Brendan Turecamo with container barge New Jersey

Sarah Ann with SMM 105

 

A light Stephen B passing the Lady

Caitlin Ann with SMM 211 and a light Emily Ann

 

Galveston with Petrochem Producer and a surveillance bird

And–to repost a photo from April 2018–guess where Iron Salvor is today . . .

All photos by Will Van Dorp, whose curt post today are dictated by a tank low on verbiage today because my reserves are being used on other projects .  ..

Iron Salvor, the one above, is currently in Malta, that English-speaking island in the Med!!

Naming the setting is easy, but can you name this tug?  I thought it was Emerald Coast with a modified paint job.

It’s a newbie in town from the Harley Gulf fleet, appropriately named Lightning, given that sky. .

Iron Salvor I’d seen before, but at the dock.  The other day she loaded some fuel at the IMTT pump.  Her intriguing history was commented on here from two months ago.

I don’t believe I’ve seen Kodi before.

She comes from across Raritan Bay, from Belford.

Let’s mix things up with a photo from about 10 years ago . . . Swift, a 1958 tug out of New Haven.

I’ve never seen Miss Circle Line away from the dock, but getting this photo on a stroll along the Hudson the other day led me to discover (maybe again) that she’s a 1955 product of Matton’s shipyard, although she doesn’t appear on this shipyard list, unless my eyes fail me or the list is incomplete.

To go over to Europe, from Jed . . . it’s Union 5. 

photo date 15 JUNE 2017

And a rare shot from Jed, it’s Japanese tug Azusa.  Since then, she’s been sold to Indian concerns and operates as Ocean Marvel out of the port of Krishnapatnam.  Scroll down on that link to see a drawing of elephants being loaded . . . likely more than a half century ago.

photo date 16 Jan 2008

And in closing, here’s Decker and Matilda, photo I took on May 26, 2008.  Where does the time go?

Thanks to Jed for use of his photos, many more of which are in the hopper.  All others by Will Van Dorp.

 

Delta Mule was Grand Eagle before that.  Today it’s better known around the sixth boro as Eastern Dawn.

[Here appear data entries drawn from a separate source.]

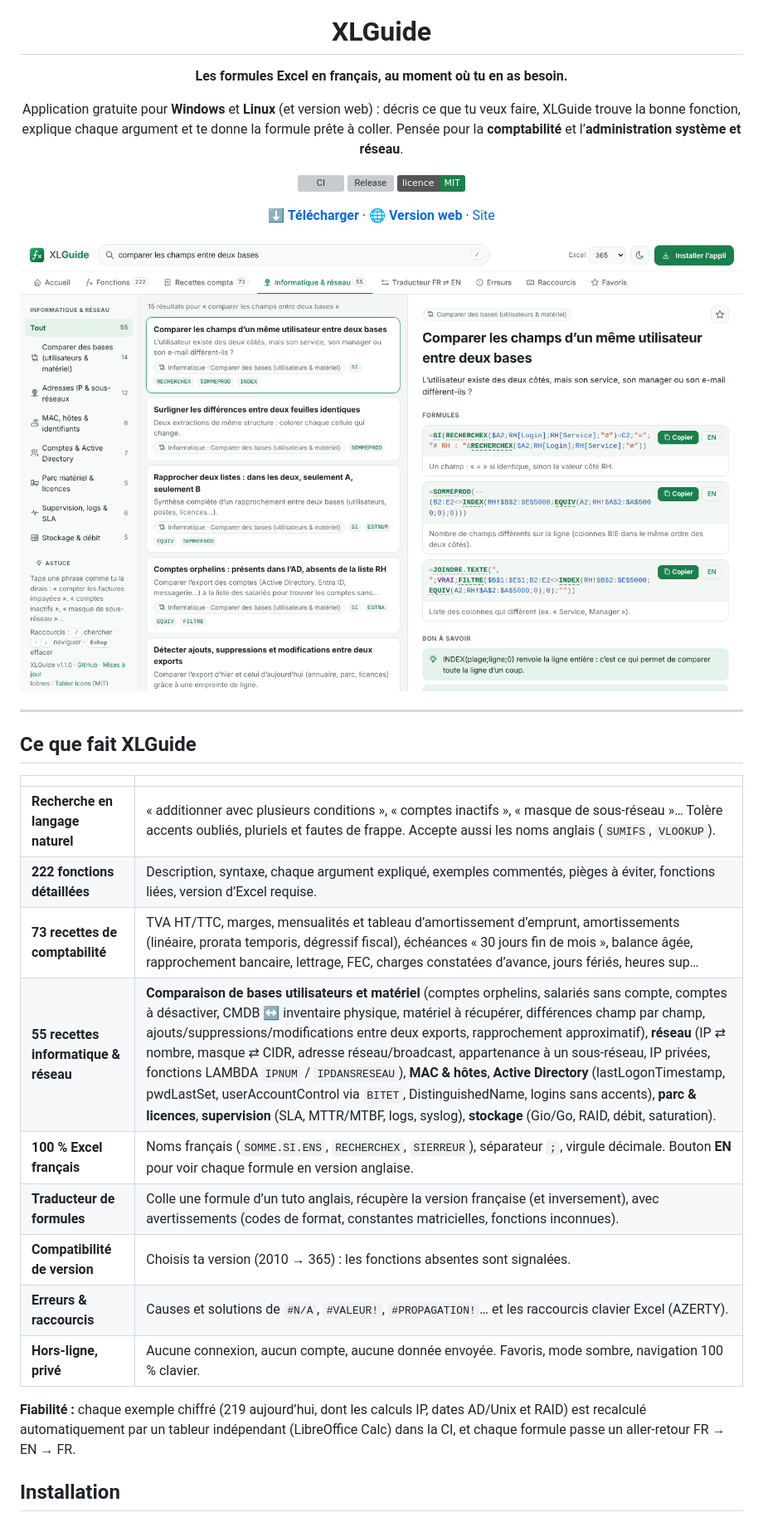
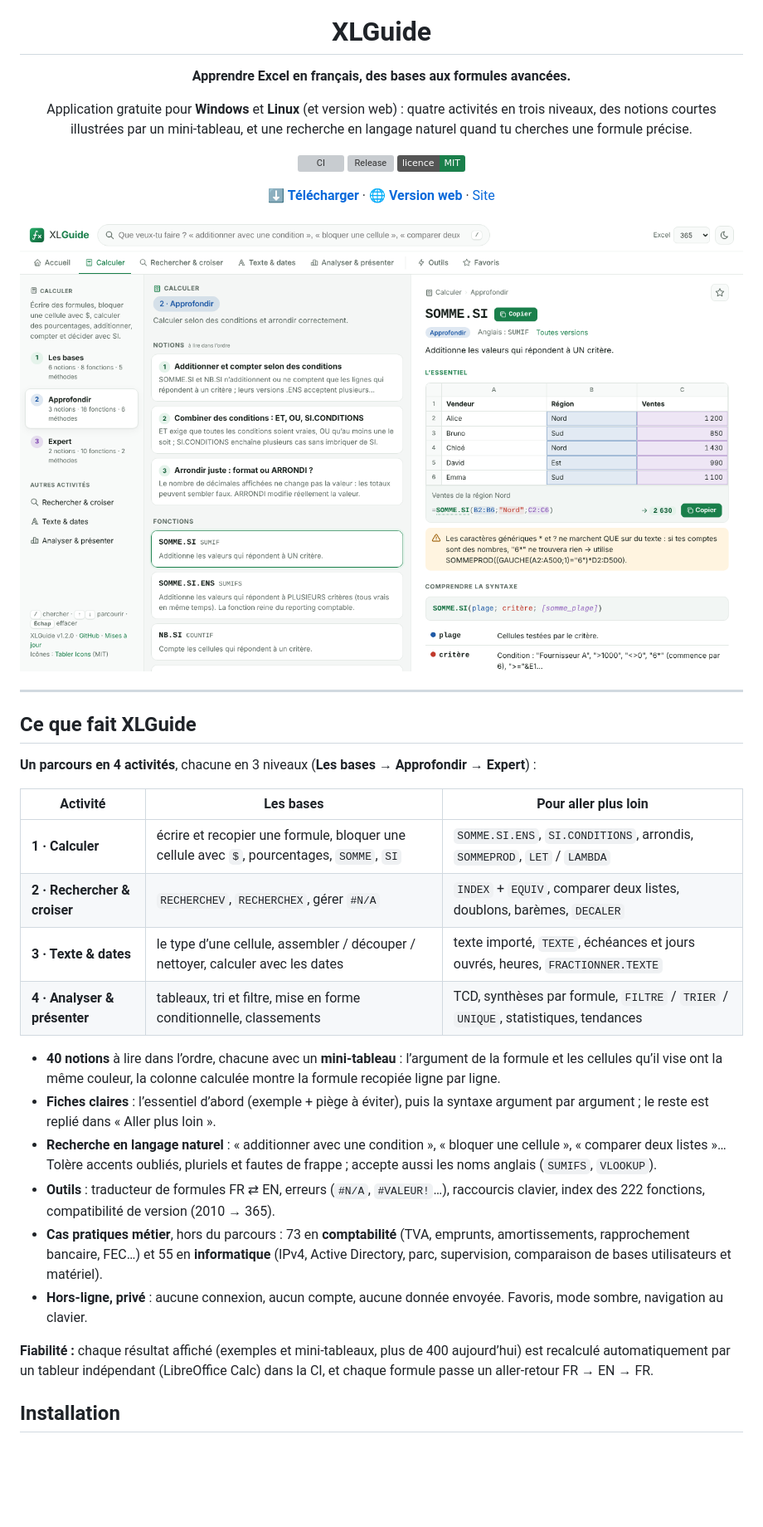
Before and after one commit to Joss943/xlguide, a Markdown page: README.md, the part around one of its changes. Shown at 83% size. Rendered like a GitHub page; pictures changed too: site/screenshot.png; badges without logos; blank space fills up the shorter version; grey boxes are pictures that could not be loaded.

```diff
--- a/README.md
+++ b/README.md
@@ -4,9 +4,9 @@
 
 # XLGuide
 
-**Les formules Excel en français, au moment où tu en as besoin.**
+**Apprendre Excel en français, des bases aux formules avancées.**
 
-Application gratuite pour **Windows** et **Linux** (et version web) : décris ce que tu veux faire, XLGuide trouve la bonne fonction, explique chaque argument et te donne la formule prête à coller. Pensée pour la **comptabilité** et l’**administration système et réseau**.
+Application gratuite pour **Windows** et **Linux** (et version web) : quatre activités en trois niveaux, des notions courtes illustrées par un mini-tableau, et une recherche en langage naturel quand tu cherches une formule précise.
 
 [![CI](https://github.com/Joss943/xlguide/actions/workflows/ci.yml/badge.svg)](https://github.com/Joss943/xlguide/actions/workflows/ci.yml)
 [![Release](https://img.shields.io/github/v/release/Joss943/xlguide?label=version&color=1a7f4b)](https://github.com/Joss943/xlguide/releases/latest)
@@ -22,19 +22,23 @@ Application gratuite pour **Windows** et **Linux** (et version web) : décris ce
 
 ## Ce que fait XLGuide
 
-| | |
-|---|---|
-| **Recherche en langage naturel** | « additionner avec plusieurs conditions », « comptes inactifs », « masque de sous-réseau »… Tolère accents oubliés, pluriels et fautes de frappe. Accepte aussi les noms anglais (`SUMIFS`, `VLOOKUP`). |
-| **222 fonctions détaillées** | Description, syntaxe, chaque argument expliqué, exemples commentés, pièges à éviter, fonctions liées, version d’Excel requise. |
-| **73 recettes de comptabilité** | TVA HT/TTC, marges, mensualités et tableau d’amortissement d’emprunt, amortissements (linéaire, prorata temporis, dégressif fiscal), échéances « 30 jours fin de mois », balance âgée, rapprochement bancaire, lettrage, FEC, charges constatées d’avance, jours fériés, heures sup… |
-| **55 recettes informatique & réseau** | **Comparaison de bases utilisateurs et matériel** (comptes orphelins, salariés sans compte, comptes à désactiver, CMDB ↔ inventaire physique, matériel à récupérer, différences champ par champ, ajouts/suppressions/modifications entre deux exports, rapprochement approximatif), **réseau** (IP ⇄ nombre, masque ⇄ CIDR, adresse réseau/broadcast, appartenance à un sous-réseau, IP privées, fonctions LAMBDA `IPNUM` / `IPDANSRESEAU`), **MAC & hôtes**, **Active Directory** (lastLogonTimestamp, pwdLastSet, userAccountControl via `BITET`, DistinguishedName, logins sans accents), **parc & licences**, **supervision** (SLA, MTTR/MTBF, logs, syslog), **stockage** (Gio/Go, RAID, débit, saturation). |
-| **100 % Excel français** | Noms français (`SOMME.SI.ENS`, `RECHERCHEX`, `SIERREUR`), séparateur `;`, virgule décimale. Bouton **EN** pour voir chaque formule en version anglaise. |
-| **Traducteur de formules** | Colle une formule d’un tuto anglais, récupère la version française (et inversement), avec avertissements (codes de format, constantes matricielles, fonctions inconnues). |
-| **Compatibilité de version** | Choisis ta version (2010 → 365) : les fonctions absentes sont signalées. |
-| **Erreurs & raccourcis** | Causes et solutions de `#N/A`, `#VALEUR!`, `#PROPAGATION!`… et les raccourcis clavier Excel (AZERTY). |
-| **Hors-ligne, privé** | Aucune connexion, aucun compte, aucune donnée envoyée. Favoris, mode sombre, navigation 100 % clavier. |
+**Un parcours en 4 activités**, chacune en 3 niveaux (**Les bases → Approfondir → Expert**) :
 
-**Fiabilité :** chaque exemple chiffré (219 aujourd’hui, dont les calculs IP, dates AD/Unix et RAID) est recalculé automatiquement par un tableur indépendant (LibreOffice Calc) dans la CI, et chaque formule passe un aller-retour FR → EN → FR.
+| Activité | Les bases | Pour aller plus loin |
+|---|---|---|
+| **1 · Calculer** | écrire et recopier une formule, bloquer une cellule avec `$`, pourcentages, `SOMME`, `SI` | `SOMME.SI.ENS`, `SI.CONDITIONS`, arrondis, `SOMMEPROD`, `LET` / `LAMBDA` |
+| **2 · Rechercher & croiser** | `RECHERCHEV`, `RECHERCHEX`, gérer `#N/A` | `INDEX` + `EQUIV`, comparer deux listes, doublons, barèmes, `DECALER` |
+| **3 · Texte & dates** | le type d’une cellule, assembler / découper / nettoyer, calculer avec les dates | texte importé, `TEXTE`, échéances et jours ouvrés, heures, `FRACTIONNER.TEXTE` |
+| **4 · Analyser & présenter** | tableaux, tri et filtre, mise en forme conditionnelle, classements | TCD, synthèses par formule, `FILTRE` / `TRIER` / `UNIQUE`, statistiques, tendances |
+
+- **40 notions** à lire dans l’ordre, chacune avec un **mini-tableau** : l’argument de la formule et les cellules qu’il vise ont la même couleur, la colonne calculée montre la formule recopiée ligne par ligne.
+- **Fiches claires** : l’essentiel d’abord (exemple + piège à éviter), puis la syntaxe argument par argument ; le reste est replié dans « Aller plus loin ».
+- **Recherche en langage naturel** : « additionner avec une condition », « bloquer une cellule », « comparer deux listes »… Tolère accents oubliés, pluriels et fautes de frappe ; accepte aussi les noms anglais (`SUMIFS`, `VLOOKUP`).
+- **Outils** : traducteur de formules FR ⇄ EN, erreurs (`#N/A`, `#VALEUR!`…), raccourcis clavier, index des 222 fonctions, compatibilité de version (2010 → 365).
+- **Cas pratiques métier**, hors du parcours : 73 en **comptabilité** (TVA, emprunts, amortissements, rapprochement bancaire, FEC…) et 55 en **informatique** (IPv4, Active Directory, parc, supervision, comparaison de bases utilisateurs et matériel).
+- **Hors-ligne, privé** : aucune connexion, aucun compte, aucune donnée envoyée. Favoris, mode sombre, navigation au clavier.
+
+**Fiabilité :** chaque résultat affiché (exemples et mini-tableaux, plus de 400 aujourd’hui) est recalculé automatiquement par un tableur indépendant (LibreOffice Calc) dans la CI, et chaque formule passe un aller-retour FR → EN → FR.
 
 ## Installation
 
```
Also changed, not shown: other parts of README.md (+38 -14 lines), CHANGELOG.md (added, +34 -0 lines), 2 other files.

Sea Ox was the second name of this vessel, after Lief S.  Since Inland Sea it moved on to Brooklyn and now is known as Charlotte V.  If raised letters were changed each time, all that heat would make for enough of a ceremony, a necessary requirement to avoid Poseidon’s penalty. 

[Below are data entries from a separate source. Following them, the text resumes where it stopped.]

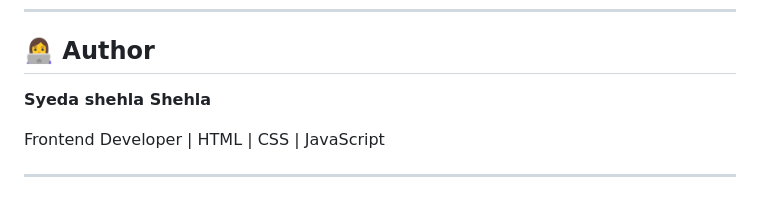
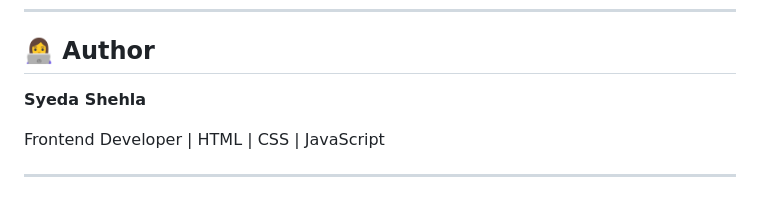
Before and after one commit to shehla-codex/crypto-Admin-dashboard, a Markdown page: README.md, the part around the change. Rendered like a GitHub page.

```diff
--- a/README.md
+++ b/README.md
@@ -210,7 +210,7 @@ This project was created to practice and demonstrate:
 
 ## 👩‍💻 Author
 
-**Syeda shehla Shehla**
+**Syeda  Shehla**
 
 Frontend Developer | HTML | CSS | JavaScript
 
```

Thanks to Lisa Kolibabek, here’s a view of the step by step erasure and replacement, which reminds me of tattoo removal.

Chesapeake needs to come off along with the place of registry before Kristin Poling comes on.

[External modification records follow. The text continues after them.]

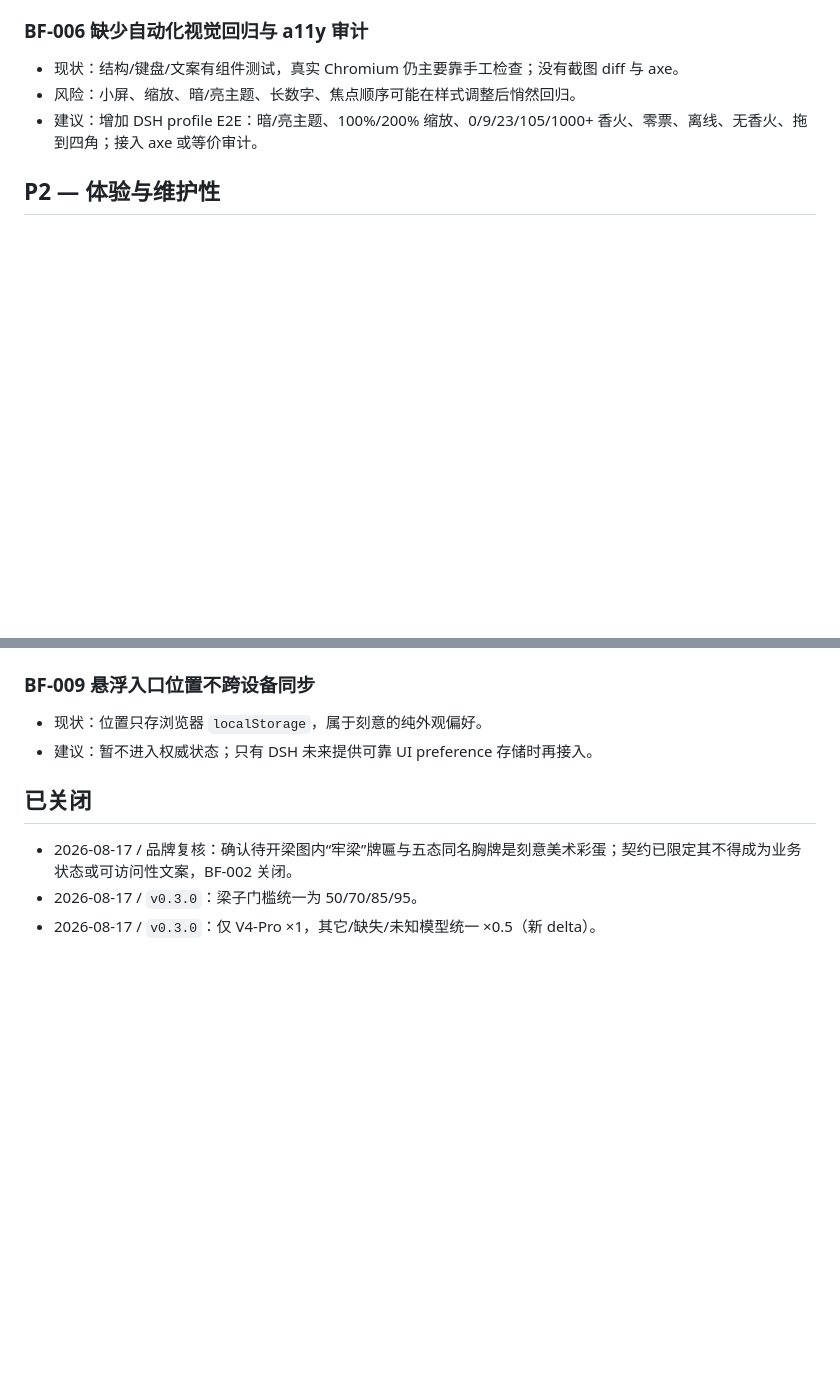
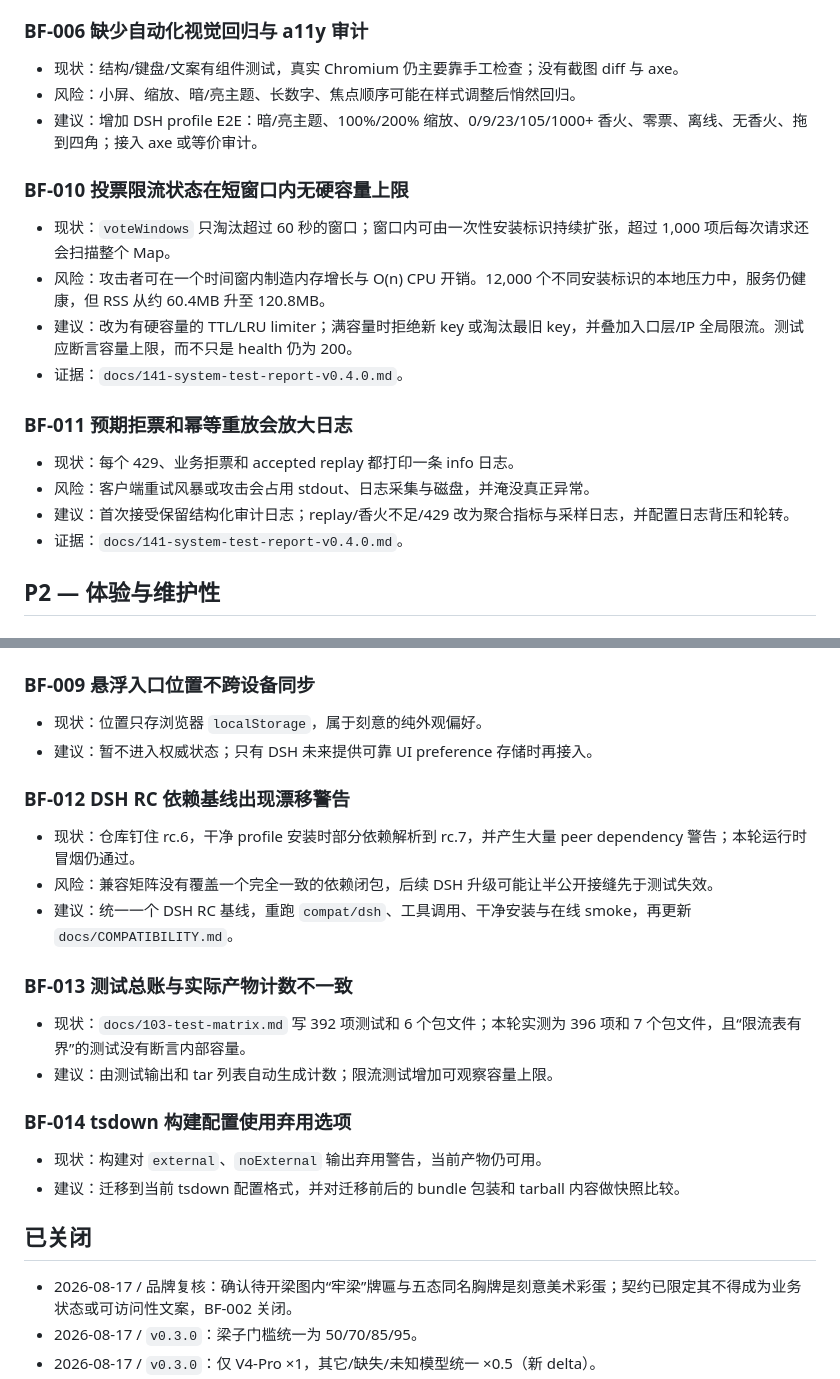
Before and after one commit to liang-today/dsh-liangxiang, a Markdown page: docs/BUGFIX.md, 2 parts joined by grey strips. Rendered like a GitHub page; blank space fills up the shorter version.

Commit message:
docs: add v0.4.0 system test report

```diff
--- a/docs/BUGFIX.md
+++ b/docs/BUGFIX.md
@@ -39,6 +39,20 @@
 - 风险：小屏、缩放、暗/亮主题、长数字、焦点顺序可能在样式调整后悄然回归。
 - 建议：增加 DSH profile E2E：暗/亮主题、100%/200% 缩放、0/9/23/105/1000+ 香火、零票、离线、无香火、拖到四角；接入 axe 或等价审计。
 
+### BF-010 投票限流状态在短窗口内无硬容量上限
+
+- 现状：`voteWindows` 只淘汰超过 60 秒的窗口；窗口内可由一次性安装标识持续扩张，超过 1,000 项后每次请求还会扫描整个 Map。
+- 风险：攻击者可在一个时间窗内制造内存增长与 O(n) CPU 开销。12,000 个不同安装标识的本地压力中，服务仍健康，但 RSS 从约 60.4MB 升至 120.8MB。
+- 建议：改为有硬容量的 TTL/LRU limiter；满容量时拒绝新 key 或淘汰最旧 key，并叠加入口层/IP 全局限流。测试应断言容量上限，而不只是 health 仍为 200。
+- 证据：`docs/141-system-test-report-v0.4.0.md`。
+
+### BF-011 预期拒票和幂等重放会放大日志
+
+- 现状：每个 429、业务拒票和 accepted replay 都打印一条 info 日志。
+- 风险：客户端重试风暴或攻击会占用 stdout、日志采集与磁盘，并淹没真正异常。
+- 建议：首次接受保留结构化审计日志；replay/香火不足/429 改为聚合指标与采样日志，并配置日志背压和轮转。
+- 证据：`docs/141-system-test-report-v0.4.0.md`。
+
 ## P2 — 体验与维护性
 
 ### BF-007 客户端单文件体积过大
@@ -57,6 +71,22 @@
 - 现状：位置只存浏览器 `localStorage`，属于刻意的纯外观偏好。
 - 建议：暂不进入权威状态；只有 DSH 未来提供可靠 UI preference 存储时再接入。
 
+### BF-012 DSH RC 依赖基线出现漂移警告
+
+- 现状：仓库钉住 rc.6，干净 profile 安装时部分依赖解析到 rc.7，并产生大量 peer dependency 警告；本轮运行时冒烟仍通过。
+- 风险：兼容矩阵没有覆盖一个完全一致的依赖闭包，后续 DSH 升级可能让半公开接缝先于测试失效。
+- 建议：统一一个 DSH RC 基线，重跑 `compat/dsh`、工具调用、干净安装与在线 smoke，再更新 `docs/COMPATIBILITY.md`。
+
+### BF-013 测试总账与实际产物计数不一致
+
+- 现状：`docs/103-test-matrix.md` 写 392 项测试和 6 个包文件；本轮实测为 396 项和 7 个包文件，且“限流表有界”的测试没有断言内部容量。
+- 建议：由测试输出和 tar 列表自动生成计数；限流测试增加可观察容量上限。
+
+### BF-014 tsdown 构建配置使用弃用选项
+
+- 现状：构建对 `external`、`noExternal` 输出弃用警告，当前产物仍可用。
+- 建议：迁移到当前 tsdown 配置格式，并对迁移前后的 bundle 包装和 tarball 内容做快照比较。
+
 ## 已关闭
 
 - 2026-08-17 / 品牌复核：确认待开梁图内“牢梁”牌匾与五态同名胸牌是刻意美术彩蛋；契约已限定其不得成为业务状态或可访问性文案，BF-002 关闭。
```
Also changed, not shown: docs/141-system-test-report-v0.4.0.md (added, +267 -0 lines).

The final result looks shipyard-launch new.

Some tired old vessels might beg for a renaming in steel;  Resolute today is called Ocean King.

This one puzzles me, because I found that the current ARC Patriot used to be Aida.  Why the F and the O, Fidelio?

Here’s another puzzle . . . Iron Salvor has been in Tottenville for a few weeks, but

in raised letters, she was Ocean Raider 17.  Anyone know what she’s doing it the bro?  Was she US built?

Thanks to Lisa for the photos of Chesapeake–Kristin Poling.  All others by Will Van Dorp.

 

 

Enter your email address to follow this blog and receive notifications of new posts by email.

Join 1,388 other followers

If looking for specific "word" in archives, search here.
Questions, comments, photos? Email Tugster

Graves of Arthur Kill

Click on image below to order your copy of Graves of Arthur Kill, by Gary Kane and Will Van Dorp. 3Fish Productions.

Seth Tane American Painting

Read my Iraq Hostage memoir online.

My Babylonian Captivity

Reflections of an American hostage in Iraq, 20 years later.

Archives

August 2020
M T W T F S S
 12
3456789
10111213141516
17181920212223
24252627282930
31